- We have been insulated so far, because the ripple effects have not yet made their way through the economy to the majority of consumer or B2B business purchasing decisions. This may or may not happen, depending on whether confidence and liquidity are restored. Small businesses that operate in high-value items (cars, spas, renovations) pay the piper early.
- Given the uncertainty, we have evaluated our cash position and are increasing our holdings, reducing some optional expenditures, and trying to increase the amount of work/revenue that we get right now. A bigger buffer is our goal. We haven’t stopped spending in a panic but are cutting back.
- We were considering moving the business to a larger location but put all that planning on hold until the credit markets regain stability.
- We secured lines of credit years ago, even though we did not need them. I assume that I can thus tap into this credit as needed, without the difficult task of asking for a loan in case our cash is exhausted.
- We have considered, and planned for the possibility of a sustained economic downturn. Although we don’t think it likely, radical cost cutting would be the next step, followed by layoffs if absolutely necessary.
- We are not concerned about holding cash in our bank, due to remaining confidence in the FDIC.
- Our personal portfolios are hurt but not devastated.
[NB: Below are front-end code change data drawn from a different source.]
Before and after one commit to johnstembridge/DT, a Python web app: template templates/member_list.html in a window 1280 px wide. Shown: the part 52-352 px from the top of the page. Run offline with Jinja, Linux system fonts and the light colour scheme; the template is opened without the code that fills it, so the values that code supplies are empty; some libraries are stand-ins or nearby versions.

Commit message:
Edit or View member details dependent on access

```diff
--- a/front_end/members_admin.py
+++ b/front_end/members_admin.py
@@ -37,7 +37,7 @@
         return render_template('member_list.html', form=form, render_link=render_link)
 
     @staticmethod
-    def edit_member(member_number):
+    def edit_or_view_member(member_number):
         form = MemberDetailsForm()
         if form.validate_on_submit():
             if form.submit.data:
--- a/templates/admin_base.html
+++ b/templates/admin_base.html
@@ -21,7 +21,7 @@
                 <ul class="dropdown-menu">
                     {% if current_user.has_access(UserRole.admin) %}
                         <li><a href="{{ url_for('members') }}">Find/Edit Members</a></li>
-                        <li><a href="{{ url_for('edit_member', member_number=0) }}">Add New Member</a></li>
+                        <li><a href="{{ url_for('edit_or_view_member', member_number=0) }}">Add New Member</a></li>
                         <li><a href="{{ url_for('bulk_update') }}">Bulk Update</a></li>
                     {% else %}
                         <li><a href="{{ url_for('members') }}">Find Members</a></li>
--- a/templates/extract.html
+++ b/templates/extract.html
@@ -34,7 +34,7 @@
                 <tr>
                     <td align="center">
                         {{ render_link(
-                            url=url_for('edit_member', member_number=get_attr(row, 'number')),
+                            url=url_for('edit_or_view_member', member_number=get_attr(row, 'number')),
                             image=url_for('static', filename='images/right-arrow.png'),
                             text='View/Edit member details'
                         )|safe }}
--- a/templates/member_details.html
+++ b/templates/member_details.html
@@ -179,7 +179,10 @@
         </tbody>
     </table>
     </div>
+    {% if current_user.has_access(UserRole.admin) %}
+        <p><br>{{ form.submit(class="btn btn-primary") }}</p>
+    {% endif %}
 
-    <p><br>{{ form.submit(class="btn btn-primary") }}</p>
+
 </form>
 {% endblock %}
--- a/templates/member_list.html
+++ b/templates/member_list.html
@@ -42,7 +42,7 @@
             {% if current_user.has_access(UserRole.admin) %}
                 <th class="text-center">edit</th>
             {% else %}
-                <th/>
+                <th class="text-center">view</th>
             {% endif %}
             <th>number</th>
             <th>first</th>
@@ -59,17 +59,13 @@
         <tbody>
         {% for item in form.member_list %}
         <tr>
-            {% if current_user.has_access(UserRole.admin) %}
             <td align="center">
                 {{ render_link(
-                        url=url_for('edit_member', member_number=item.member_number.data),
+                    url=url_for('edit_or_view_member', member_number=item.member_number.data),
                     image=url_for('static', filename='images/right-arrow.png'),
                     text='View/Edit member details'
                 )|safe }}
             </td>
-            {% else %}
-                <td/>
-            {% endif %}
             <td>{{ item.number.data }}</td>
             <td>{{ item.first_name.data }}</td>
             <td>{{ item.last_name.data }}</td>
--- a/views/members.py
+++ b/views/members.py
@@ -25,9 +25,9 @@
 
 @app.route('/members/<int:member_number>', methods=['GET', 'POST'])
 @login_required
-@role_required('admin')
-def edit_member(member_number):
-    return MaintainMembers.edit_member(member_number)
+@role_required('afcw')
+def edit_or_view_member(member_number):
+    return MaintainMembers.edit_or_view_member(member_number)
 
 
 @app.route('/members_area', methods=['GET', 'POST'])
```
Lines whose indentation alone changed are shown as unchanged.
Bank valuations have dropped like bricks, but a diversified portfolio is looking thin but surviving.
Essentially, we are in good standing, have a disaster plan, and should be OK if the problems remain at the scale they are right now. If the economy grinds to a halt, we’d be doomed just like everyone else.
So now we have to consider what’s been called a bailout for the big banks. Certain businesses are “too big to fail.” I don’t think airlines or car makers fit into this group. Let the market handle their failure. Take out the national pride about domestic ownership of the local auto industry, and the decision is much easier. But when it comes to our investment banks, liquidity in the financial sector, systemwide confidence in the currency, the economy, the instruments of finance — well, then I reluctantly agree that we can’t let the banking system fail.
We need to buy up their distressed assets at a fire-sale price, insert liquidity into the market, and restore confidence with a grandiose action. We should also (like B of A) buy these mortgage-backed securities at a price that is likely to make a profit. The stars are aligned. For once, Congress can buy something low, sell high, and fix a problem at the same time! Why are so many people against a “bailout” when other banks are doing similar things for a profit motive? Must be because we are rightly jaded at our government’s ability to actually negotiate a good deal for us. But why?
Government in this country often ignores small business, and it’s a scandal. It’s like Hollywood or any other winner-take-all sector: The most visible and most popular get all the attention. The stars get all the press coverage. Enron, HP, big oil, Google, etc. Their ability to spend money getting close to politicians makes them front of mind. Politicians get the mistaken belief that what these companies say, do or want is “good for business.” But the majority of the American GDP, the majority of American jobs and the majority of American innovation come from small businesses. And “what’s good” for the top 5% of businesses is not often what’s good for the bulk of us that operate with courage, dedication, entrepreneurship, and fresh ideas — but under the radar.
[Editor's note: To read what the National Federation of Independent Businesses, an organization that represents small business in Washington DC, has to say about the "bailout" plan, click here.]